§ WORK TO BE COMPLETED
Look through the material beneath and copy each line with the word "esempio".
BEGIN SUPPLIED DATA
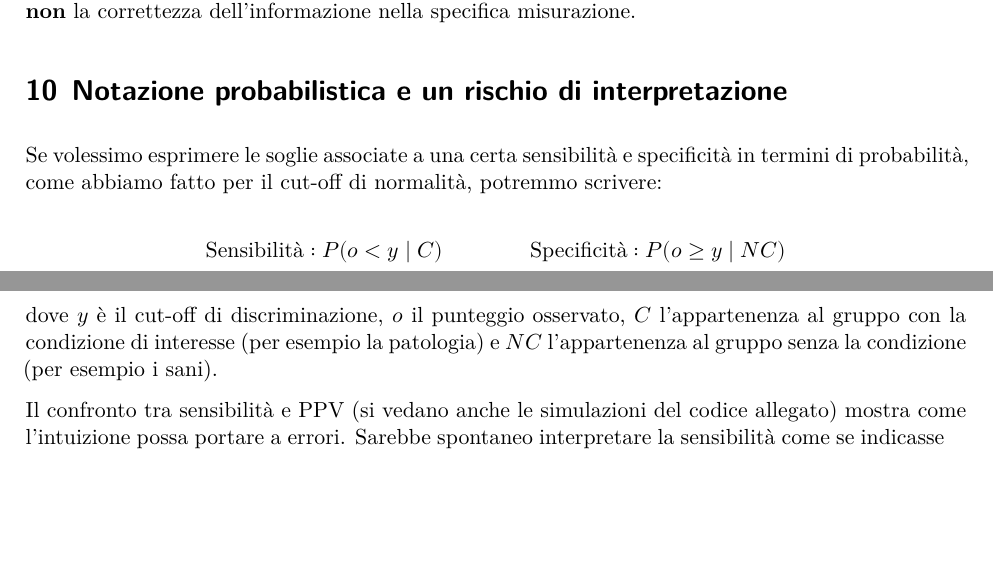
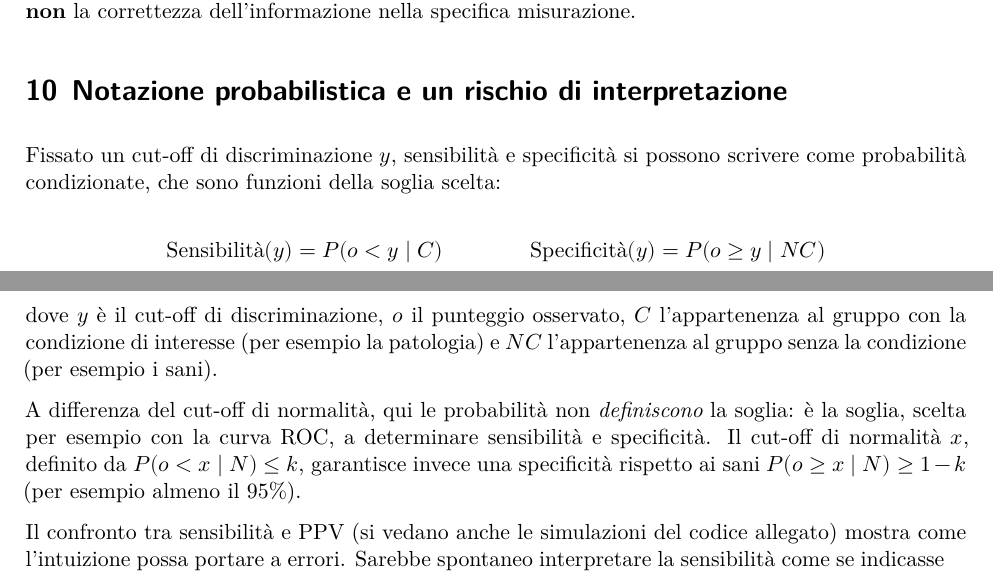
Before and after one commit to giorgioarcara/Slides-Metodi-Statistici-Neuropsi-Forense, a Quarto document (Handouts/05_Identificare_condizioni_di_interesse_handout.qmd): two parts of pages 14 and 15 of 16, joined at a grey line, cut so that both start at the same text, the shorter picture padded with empty space. The pictures show the output file Handouts/05_Identificare_condizioni_di_interesse_handout.pdf that the author committed with the source.

Commit message:
Handout 05: sensibilità e specificità come funzioni del cut-off y, distinte dalla definizione del cut-off di normalità
Co-Authored-By: Claude Opus 5.5 <noreply@anthropic.com>

```diff
--- a/Handouts/05_Identificare_condizioni_di_interesse_handout.qmd
+++ b/Handouts/05_Identificare_condizioni_di_interesse_handout.qmd
@@ -492,18 +492,23 @@
 
 # Notazione probabilistica e un rischio di interpretazione
 
-Se volessimo esprimere le soglie associate a una certa sensibilità e specificità in termini di
-probabilità, come abbiamo fatto per il cut-off di normalità, potremmo scrivere:
+Fissato un cut-off di discriminazione $y$, sensibilità e specificità si possono scrivere come
+probabilità condizionate, che sono funzioni della soglia scelta:
 
 $$
-\text{Sensibilità}: P(o < y \mid C)
+\text{Sensibilità}(y) = P(o < y \mid C)
 \qquad\qquad
-\text{Specificità}: P(o \geq y \mid NC)
+\text{Specificità}(y) = P(o \geq y \mid NC)
 $$
 
 dove $y$ è il cut-off di discriminazione, $o$ il punteggio osservato, $C$ l'appartenenza al gruppo con
 la condizione di interesse (per esempio la patologia) e $NC$ l'appartenenza al gruppo senza la
 condizione (per esempio i sani).
+
+A differenza del cut-off di normalità, qui le probabilità non *definiscono* la soglia: è la soglia,
+scelta per esempio con la curva ROC, a determinare sensibilità e specificità. Il cut-off di normalità
+$x$, definito da $P(o < x \mid N) \leq k$, garantisce invece una specificità rispetto ai sani
+$P(o \geq x \mid N) \geq 1 - k$ (per esempio almeno il 95%).
 
 Il confronto tra sensibilità e PPV (si vedano anche le simulazioni del codice allegato) mostra come
 l'intuizione possa portare a errori. Sarebbe spontaneo interpretare la sensibilità come se indicasse
```
Also changed, not shown: Handouts/05_Identificare_condizioni_di_interesse_handout.pdf.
END SUPPLIED DATA
§ TASK RESULT
 la condizione di interesse (per esempio la patologia) e $NC$ l'appartenenza al gruppo senza la
 condizione (per esempio i sani).
+scelta per esempio con la curva ROC, a determinare sensibilità e specificità. Il cut-off di normalità
+$P(o \geq x \mid N) \geq 1 - k$ (per esempio almeno il 95%).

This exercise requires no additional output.